publications by Joseph A. Izatt.


Papers Published

  1. Shih-Chu Liao and Zhong Xu and Izatt, J.A. and Alcala, J.R., Real-time frequency domain temperature and oxygen sensor with a single optical fiber, IEEE Trans. Biomed. Eng. (USA), vol. 44 no. 11 (1997), pp. 1114 - 21 [10.641339] .
    (last updated on 2007/04/13)

    Abstract:
    The combined excited-state phosphorescence lifetimes of an alexandrite crystal and platinum tetraphenylporphyrin Pt(TPP) in a single-fiber sensor are used to monitor temperature and oxygen concentration in the physiological range from 15-45°C and 0-50% O2 with precision of 0.24°C and 0.15% O2 and accuracy of 0.28°C and 0.2% O2. A 500-μm cubic alexandrite crystal bound to the distal end of a 750-μm-diameter optical fiber core and the Pt(TPP) coated circumferentially with a length of 1 cm from the end of the same fiber are excited with pulsed super-bright blue LED light. This apparatus uses a 125-kHz sampler for data acquisition and frequency domain methods for signal processing.

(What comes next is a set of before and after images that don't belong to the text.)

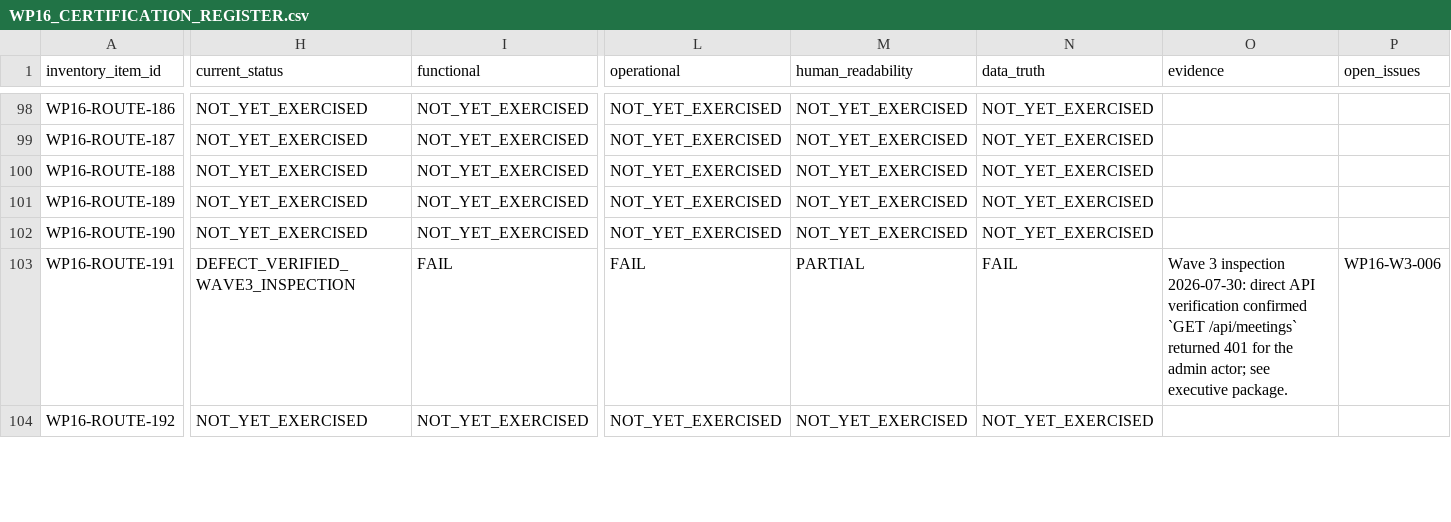
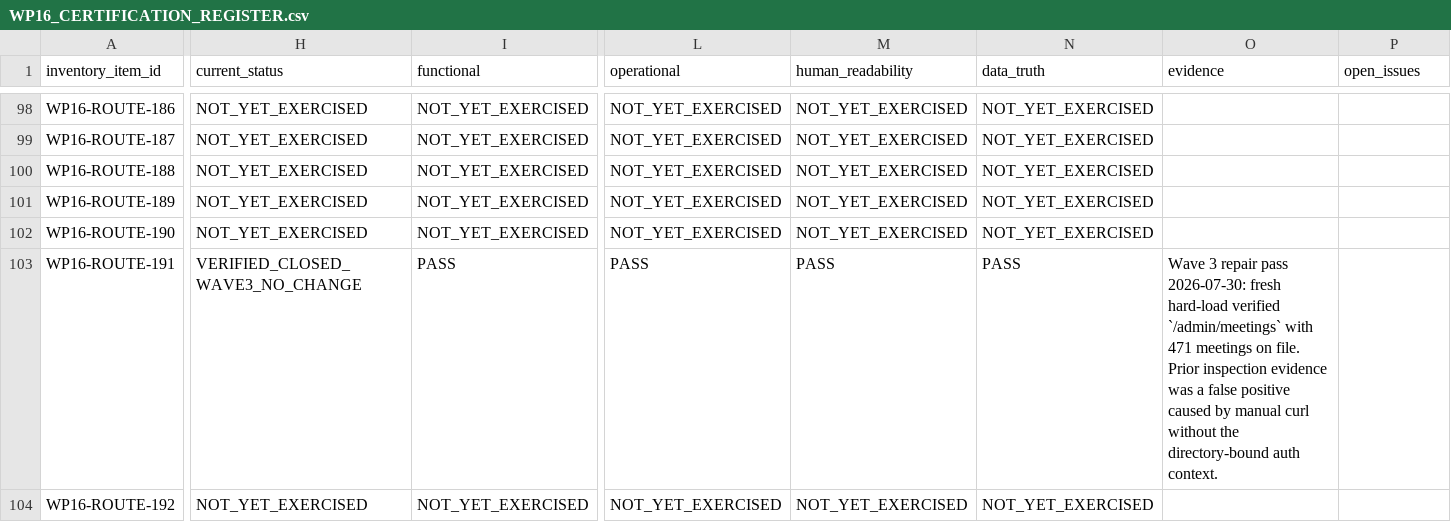
Before and after one commit to Judd-19851202/MASCI-OPS-08-15-26-11-30am, a CSV file: memory/WP16_CERTIFICATION_REGISTER.csv, drawn as a sheet; only a part is shown, gaps mark what is left out; the diff covers the shown part only; the diff names each change by its address in the sheet, - before the commit and + after, or states it on an @@ line.

```diff
--- a/memory/WP16_CERTIFICATION_REGISTER.csv
+++ b/memory/WP16_CERTIFICATION_REGISTER.csv
-H103 (current_status): DEFECT_VERIFIED_WAVE3_INSPECTION
+H103 (current_status): VERIFIED_CLOSED_WAVE3_NO_CHANGE
-I103 (functional): FAIL
+I103 (functional): PASS
-L103 (operational): FAIL
+L103 (operational): PASS
-M103 (human_readability): PARTIAL
+M103 (human_readability): PASS
-N103 (data_truth): FAIL
+N103 (data_truth): PASS
-O103 (evidence): Wave 3 inspection 2026-07-30: direct API verification confirmed `GET /api/meetings` returned 401 for the admin actor; see executive package.
+O103 (evidence): Wave 3 repair pass 2026-07-30: fresh hard-load verified `/admin/meetings` with 471 meetings on file. Prior inspection evidence was a false positive caused by manual curl without the directory-bound auth context.
-P103 (open_issues): WP16-W3-006
+P103 (open_issues): (empty)
```
Also changed, not shown: 85 edited cells elsewhere in this file, 4 other files.
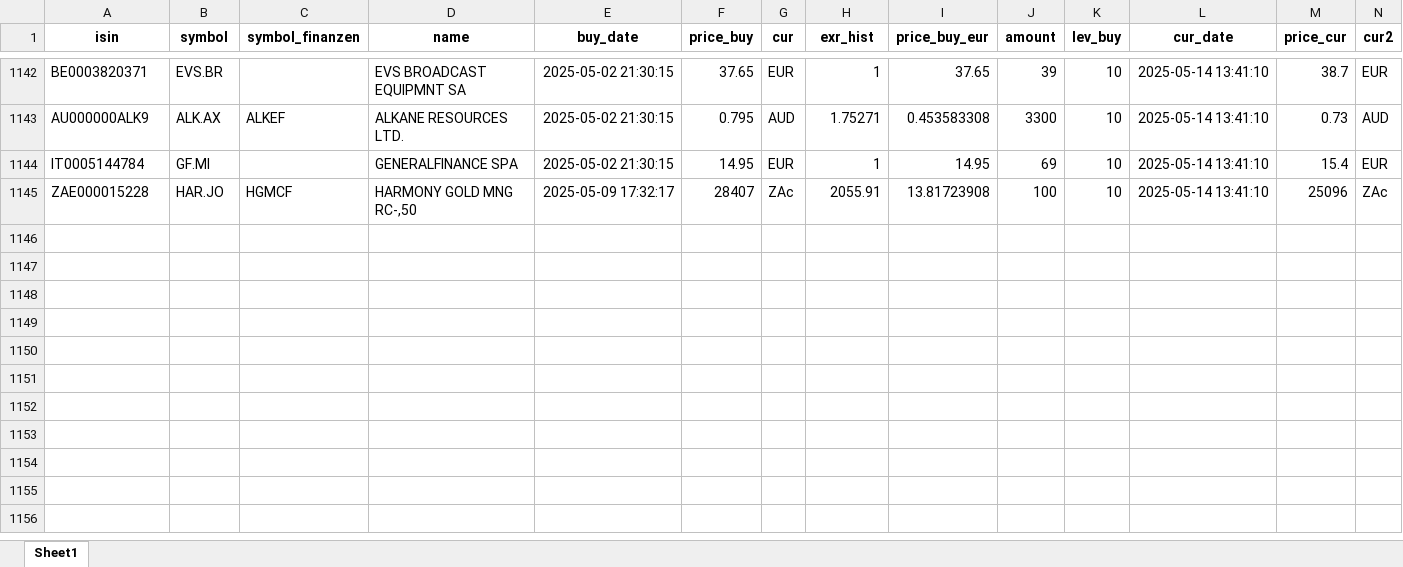
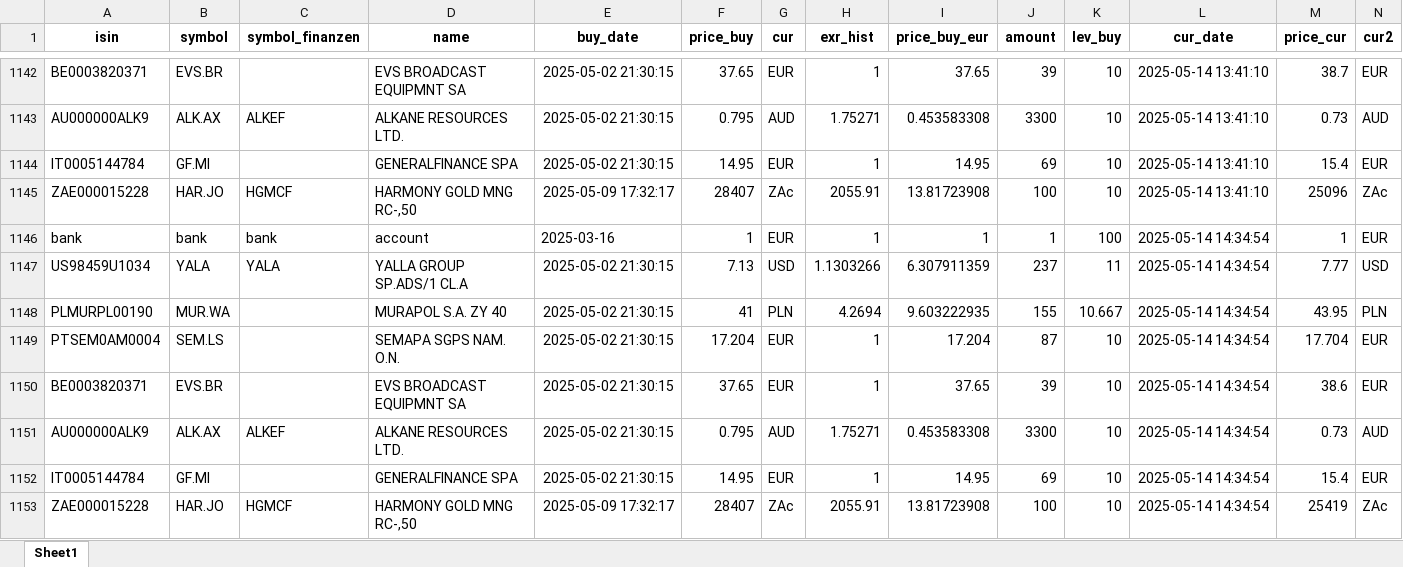
Before and after one commit to ThorstenBLN/stocks, an Excel workbook: data/depot_hist.xlsx, sheet Sheet1, drawn as a sheet; only a part is shown, gaps mark what is left out; values as stored, in another font and other column widths than the file's, no borders; rows hold the shown columns only; the diff names each change by its address in the sheet, - before the commit and + after, or states it on an @@ line.

```diff
--- a/data/depot_hist.xlsx (sheet Sheet1)
+++ b/data/depot_hist.xlsx (sheet Sheet1)
+row 1146: bank | bank | bank | account | 2025-03-16 | 1 | EUR | 1 | 1 | 1 | 100 | 2025-05-14 14:34:54 | 1 | EUR
+row 1147: US98459U1034 | YALA | YALA | YALLA GROUP SP.ADS/1 CL.A | 2025-05-02 21:30:15 | 7.13 | USD | 1.1303266 | 6.307911359 | 237 | 11 | 2025-05-14 14:34:54 | 7.77 | USD
+row 1148: PLMURPL00190 | MUR.WA |  | MURAPOL S.A. ZY 40 | 2025-05-02 21:30:15 | 41 | PLN | 4.2694 | 9.603222935 | 155 | 10.667 | 2025-05-14 14:34:54 | 43.95 | PLN
+row 1149: PTSEM0AM0004 | SEM.LS |  | SEMAPA SGPS NAM. O.N. | 2025-05-02 21:30:15 | 17.204 | EUR | 1 | 17.204 | 87 | 10 | 2025-05-14 14:34:54 | 17.704 | EUR
+row 1150: BE0003820371 | EVS.BR |  | EVS BROADCAST EQUIPMNT SA | 2025-05-02 21:30:15 | 37.65 | EUR | 1 | 37.65 | 39 | 10 | 2025-05-14 14:34:54 | 38.6 | EUR
+row 1151: AU000000ALK9 | ALK.AX | ALKEF | ALKANE RESOURCES LTD. | 2025-05-02 21:30:15 | 0.795 | AUD | 1.75271 | 0.453583308 | 3300 | 10 | 2025-05-14 14:34:54 | 0.73 | AUD
+row 1152: IT0005144784 | GF.MI |  | GENERALFINANCE SPA | 2025-05-02 21:30:15 | 14.95 | EUR | 1 | 14.95 | 69 | 10 | 2025-05-14 14:34:54 | 15.4 | EUR
+row 1153: ZAE000015228 | HAR.JO | HGMCF | HARMONY GOLD MNG RC-,50 | 2025-05-09 17:32:17 | 28407 | ZAc | 2055.91 | 13.81723908 | 100 | 10 | 2025-05-14 14:34:54 | 25419 | ZAc
```
Also changed, not shown: data/depot.xlsx, data/transactions.xlsx.
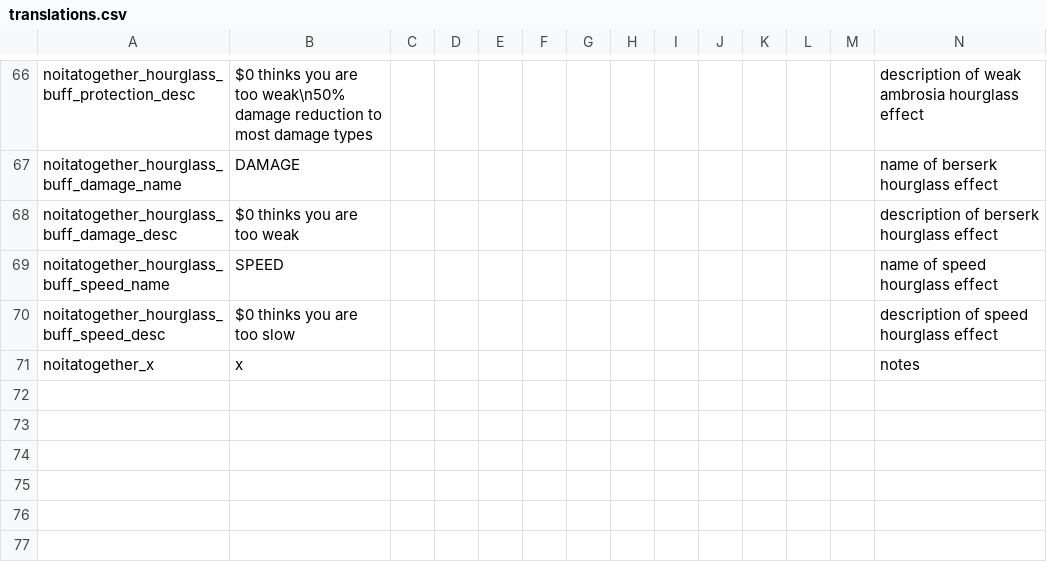
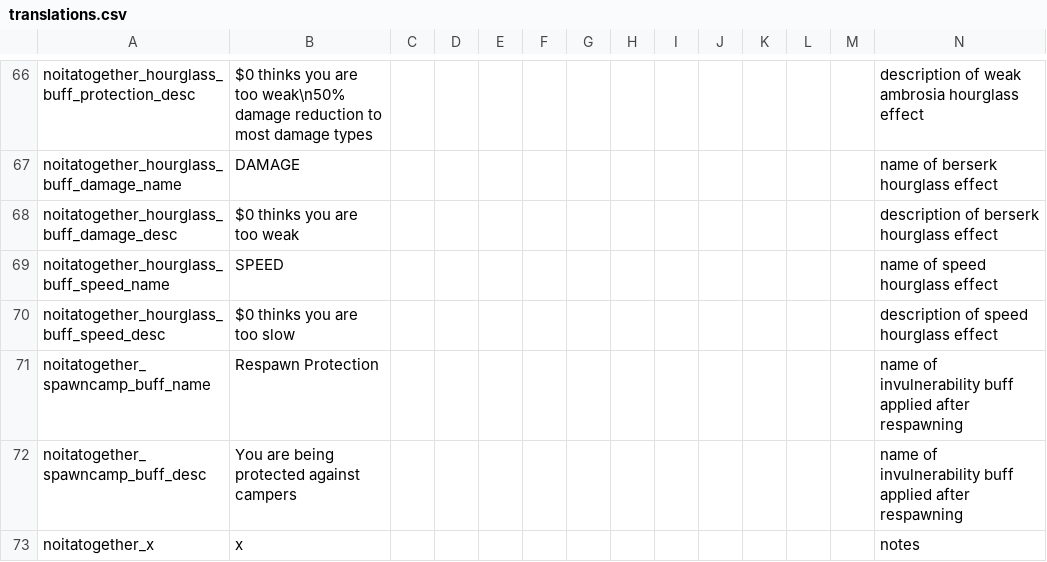
Before and after one commit to Noita-Together/noita-together, a CSV file: noita_mod/core/files/translations/translations.csv, drawn as a sheet; only a part is shown, gaps mark what is left out; rows hold the shown columns only; the diff names each change by its address in the sheet, - before the commit and + after, or states it on an @@ line.

Commit message:
add missing translations

```diff
--- a/noita_mod/core/files/translations/translations.csv
+++ b/noita_mod/core/files/translations/translations.csv
+row 71: noitatogether_spawncamp_buff_name | Respawn Protection |  |  |  |  |  |  |  |  |  |  |  | name of invulnerability buff applied after respawning
+row 72: noitatogether_spawncamp_buff_desc | You are being protected against campers |  |  |  |  |  |  |  |  |  |  |  | name of invulnerability buff applied after respawning
```
Also changed, not shown: 2 other files.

The instrument amplifies both the dc and ac components of the photomultiplier output and band limits the signal to 20 kHz. The fundamental frequency of the excitation is set to 488.3 Hz and the highest harmonic used is the 35th. This bandlimited signal is sampled and averaged over a few hundred cycles in the time domain. The frequency domain representation of the data is obtained by employing fast Fourier transform algorithms. The phase delay and the modulation ratio of each sampled harmonic are then computed. At least four log-spaced harmonic phases or modulations are averaged before decoding the two lifetimes of temperature and oxygen phosphorescent sensors. A component of zero lifetime is introduced to account for the excitation backscatter leakage through optical interference filters seen by the photodetector. Linear and second-order empirical polynomials are employed to compute the temperatures and oxygen concentrations from the inverse lifetimes. In the situation of constant oxygen concentration, the lifetime of Pt(TPP) changes with temperature but can be compensated using the measured temperature lifetime. The system drift is 0.24°C for the temperature measurement and 0.59% for the oxygen concentration measurement over 30 h of continuous operation. The instrumentation and methods allow for 6-s update times and 90-s full-response times

    Keywords:
    biomedical equipment;biomedical measurement;fibre optic sensors;gas sensors;temperature measurement;